‘Back to normal’: Bethel Park Farmers’ Market returns on Tuesdays

Now it’s more like what everyone wants to see.

After something of a first-week mulligan thanks to Mother Nature, the Bethel Park Recreational Farmers’ Market had a proper opening in the sunny conditions that organizers hope to see in abundance on a Tuesday afternoon this season.

“We are back to normal here at the market,” Lindsey Sibert said between greetings from visitors. “We have a ton of returning vendors and a lot of new vendors. And so far so good. Everyone is really excited and really happy to see us again. We have had a lot of positive feedback from customers. »

Sibert is this year’s market coordinator, overseeing an event that has operated the past two summers through a variety of covid-related limitations. The sky, too, seemed to dump an inordinate amount of precipitation as market day rolled around, leading to at least total cancellation, even if the market is usually rain or shine.

“We’re hoping to bring it back to the full experience, where people can sit down, have a place to eat, listen to music, things like that,” Sibert said. “We sent out a weekly newsletter to let everyone know who will be here and what kind of food they can expect.”

Those with certain dietary preferences or requirements can expect plant-based and gluten-free offerings from some of the vendors.

“We get a lot of customer feedback, and we’ve had questions,” said Cathy Muscato. “And I’ve had salespeople approach me. So it was a perfect scenario. We didn’t really have to beat the bushes for them.

Muscato retired from her position as assistant director of recreation at Bethel Park just days before the market opened on May 3. But she continues to support what she helped build as one of the top seasonal destinations for people looking to support local entrepreneurs, including, of course, farmers.

“It’s nice to be able to talk to people about what you’re buying, and they can really guide you to things that you might not have tried otherwise,” she said, and she knows it by experience. “A few years ago I started buying vegetables that I don’t normally buy, and they taught me to use kohlrabi or radishes.”

Held Tuesday through September 4-7 at the Corrigan parking lot and 100 Acres drives in South Park, the Bethel Park Market has approximately 50 vendors appearing weekly, biweekly, or once a month.
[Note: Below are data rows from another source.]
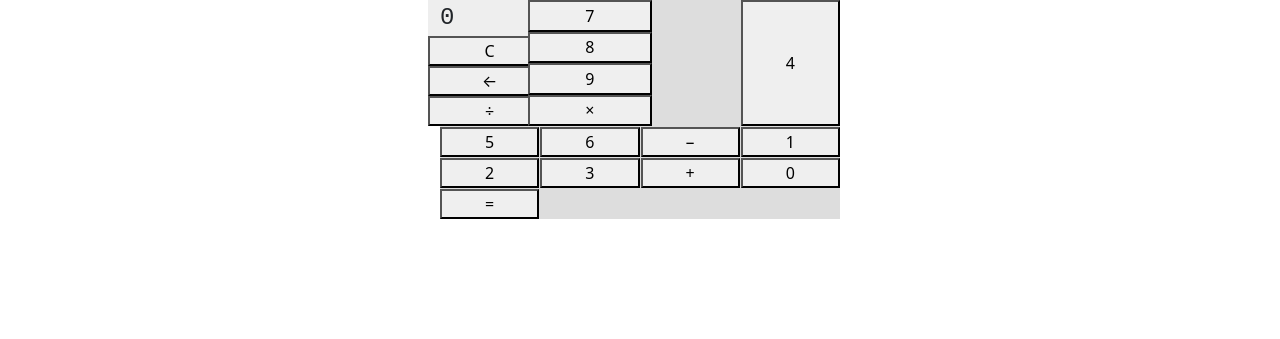
Repository: jgramirez0210/LAB-calculator
Page: index.html
The author's editor kept a copy of each file at every save. The page is drawn from the files as they stood at one save, then again after a run of saves.
The browser window is 1280 px wide. The pictures show the whole page.

Above is the page before, as saved 2023-10-10 20:44:06.

After the next 3 saves:
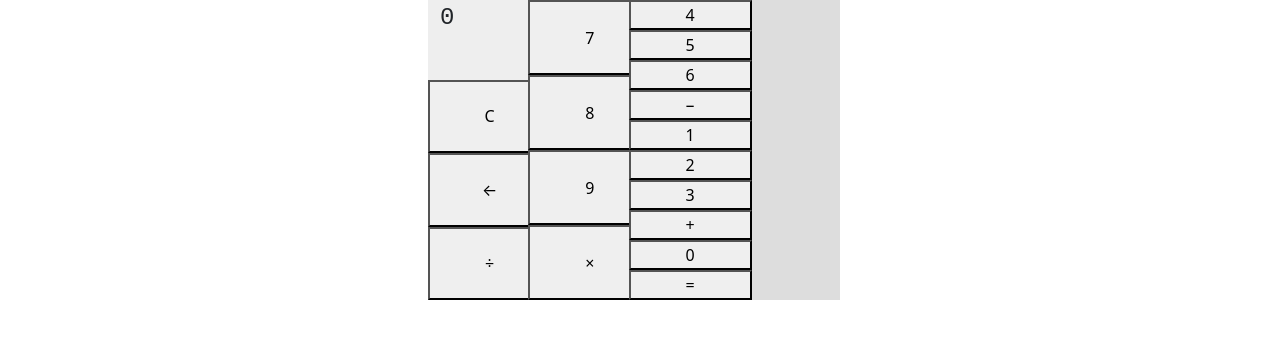
The 3 saves are shown as one change because they came seconds apart.
The last was saved 12 s later.
--- a/index.html
+++ b/index.html
@@ -21,7 +21,7 @@
     <button id="9">9</button>
     <button id="multiply">×</button>
   </div>
-  <div></div>
+  <div class="row">
     <button id="4">4</button>
     <button id="5">5</button>
     <button id="6">6</button>
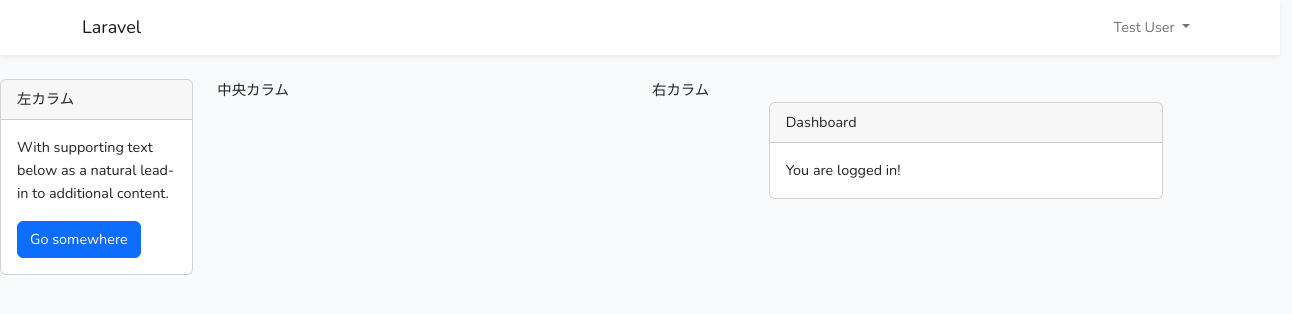
Repository: OkunoTaichi/laravel-simple-memo
Page: http://localhost/home
An editor plug-in stored every save of this project. The page is shown before and after the next save, followed by the edit.
The browser window is 1280 px wide. The page is 1292 px wide, so the pictures cover 1292 px, including what lies to the right of the window. The pictures show the whole page.
The page is served by the project's Laravel application, run on PHP 8.4 with Laravel 8. A made-up administrator, Test User (test@example.com), is signed in. Queries for data that is not in the repository find no rows.

Above is the page before, as saved 2022-11-09 18:42:34.

After the next save:
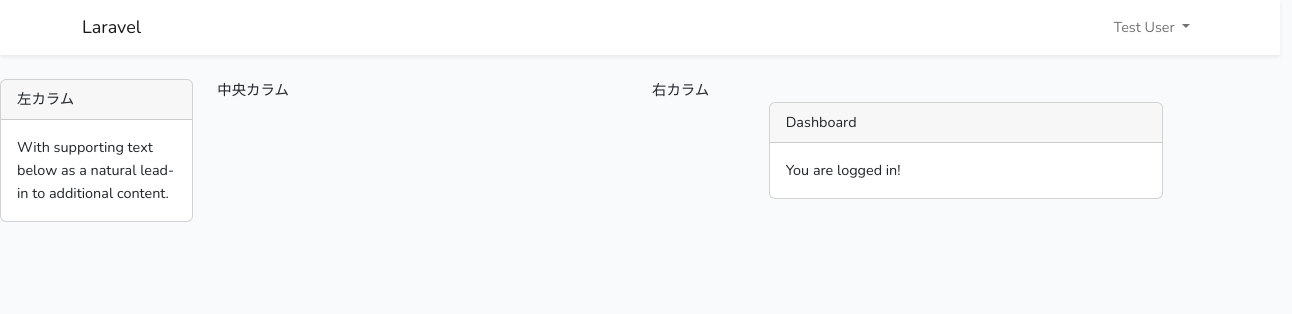
Saved 5 s later.
--- a/resources/views/layouts/app.blade.php
+++ b/resources/views/layouts/app.blade.php
@@ -85,7 +85,6 @@
                         </div>
                         <div class="card-body">
                             <p class="card-text">With supporting text below as a natural lead-in to additional content.</p>
-                            <a href="#" class="btn btn-primary">Go somewhere</a>
                         </div>
                     </div>
                 </div>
Other attractions include musical performances and periodic crafts for children.

During the 2022 season, Boy Scout Troop 510’s Owen Chaffin will be in the market working on his Eagle service project, collecting items and money on behalf of the Pittsburgh Prison Book Project, which provides reading materials and funds for the release of incarcerated persons throughout Pennsylvania. .

For more information on the Bethel Park Recreation Farmers’ Market, visit www.bethelparkfarmersmarket.com.

Harry Funk is a news editor for Tribune-Review. You can contact Harry at [email protected]

James V. Payne